One driver of stress, anxiety and depression in the pandemic was the limitations placed on all of us not to touch each other. We are a tactile species and touch is important to our well being. Pets helped with that. Human beings derive joy from stroking, playing with and hugging pets. Well, unless it’s a bat, then you really want to get a bat removal service on the job.

Pet Ownership Reduces Cardiovascular Risk

Playing with pets releases serotonin and dopamine, which, together, result in calmer and happier people. In fact, pet owners have a lower level of cardiovascular risk than non-pet owners.

A study of 4 million people in the United States, Canadam Scandinavia, Australia and New Zealand, found that dog ownership was correlated with a 24% fall in the chances of dying from cardiovascular disease. People who had already suffered from some kind of cardiovascular disease were 31% less likely to die from it.

Pets Are Good Exercise Buddies

Pet ownership comes with responsibilities. For owners of dogs and other pets that need to exercise in wide spaces, pets force their owners to go out and walk their dog. That’s not just good for cardiovascular health, it’s good for overall health.
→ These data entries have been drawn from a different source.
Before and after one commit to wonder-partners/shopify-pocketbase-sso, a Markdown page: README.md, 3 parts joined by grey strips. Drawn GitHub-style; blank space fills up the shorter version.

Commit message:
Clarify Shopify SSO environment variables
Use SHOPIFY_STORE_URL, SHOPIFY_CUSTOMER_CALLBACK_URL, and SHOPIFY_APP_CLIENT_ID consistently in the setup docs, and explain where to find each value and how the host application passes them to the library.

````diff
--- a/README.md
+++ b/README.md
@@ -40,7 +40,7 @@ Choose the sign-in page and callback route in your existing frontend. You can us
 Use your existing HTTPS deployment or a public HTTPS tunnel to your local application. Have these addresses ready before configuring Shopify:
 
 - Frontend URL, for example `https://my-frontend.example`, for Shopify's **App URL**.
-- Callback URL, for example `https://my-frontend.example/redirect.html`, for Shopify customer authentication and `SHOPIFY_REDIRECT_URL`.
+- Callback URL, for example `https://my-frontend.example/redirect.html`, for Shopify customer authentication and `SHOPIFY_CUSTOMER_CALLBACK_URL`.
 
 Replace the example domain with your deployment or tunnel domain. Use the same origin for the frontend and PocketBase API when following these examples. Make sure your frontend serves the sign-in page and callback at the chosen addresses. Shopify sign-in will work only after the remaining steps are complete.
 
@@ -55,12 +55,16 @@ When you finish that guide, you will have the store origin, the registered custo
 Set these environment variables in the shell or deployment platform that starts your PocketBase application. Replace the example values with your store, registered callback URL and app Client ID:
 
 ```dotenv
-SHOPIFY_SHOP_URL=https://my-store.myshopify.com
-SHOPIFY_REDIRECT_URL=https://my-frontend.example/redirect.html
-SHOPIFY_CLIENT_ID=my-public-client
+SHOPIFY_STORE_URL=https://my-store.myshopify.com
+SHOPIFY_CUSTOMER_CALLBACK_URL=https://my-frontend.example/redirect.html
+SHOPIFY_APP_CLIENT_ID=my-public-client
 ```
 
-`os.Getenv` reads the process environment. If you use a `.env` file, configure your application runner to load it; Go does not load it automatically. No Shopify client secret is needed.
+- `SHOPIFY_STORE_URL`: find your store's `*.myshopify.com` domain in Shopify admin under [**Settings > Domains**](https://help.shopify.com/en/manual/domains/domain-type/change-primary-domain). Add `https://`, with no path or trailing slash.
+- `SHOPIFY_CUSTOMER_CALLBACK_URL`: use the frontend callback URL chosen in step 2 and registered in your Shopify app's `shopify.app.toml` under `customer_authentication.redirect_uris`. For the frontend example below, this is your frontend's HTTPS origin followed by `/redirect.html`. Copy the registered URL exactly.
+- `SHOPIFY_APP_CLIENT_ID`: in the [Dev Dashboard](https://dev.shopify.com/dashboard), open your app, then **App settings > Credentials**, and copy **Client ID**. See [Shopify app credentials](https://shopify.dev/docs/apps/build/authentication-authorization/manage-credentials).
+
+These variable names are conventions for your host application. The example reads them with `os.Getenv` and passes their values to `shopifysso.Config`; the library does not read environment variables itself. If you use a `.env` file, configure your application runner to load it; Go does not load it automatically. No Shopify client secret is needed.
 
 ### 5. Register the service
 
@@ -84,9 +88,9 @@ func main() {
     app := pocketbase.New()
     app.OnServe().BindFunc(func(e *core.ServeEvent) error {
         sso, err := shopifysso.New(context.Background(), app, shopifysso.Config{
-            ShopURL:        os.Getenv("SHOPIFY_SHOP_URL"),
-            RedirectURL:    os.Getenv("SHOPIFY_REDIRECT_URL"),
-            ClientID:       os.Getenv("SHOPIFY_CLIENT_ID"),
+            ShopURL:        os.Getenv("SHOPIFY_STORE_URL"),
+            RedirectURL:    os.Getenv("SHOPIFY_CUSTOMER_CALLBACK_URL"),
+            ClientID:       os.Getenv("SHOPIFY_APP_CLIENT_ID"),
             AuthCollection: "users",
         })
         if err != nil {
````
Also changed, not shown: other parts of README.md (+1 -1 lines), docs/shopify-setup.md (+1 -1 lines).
Pets Help Create a Sense of Balance

Pets need regularity in their lives. If you feed your pet at 8 o’clock every morning, it will come to expect that you will feed it at 8 o’clock. That need for regularity creates a sense of stability not just for them, but for you to. Again, it’s all about taking yourself out of your problems. Knowing that you have a pet to feed, or walk, reduces anxiety in your life by adding some certainty in an otherwise uncertain world.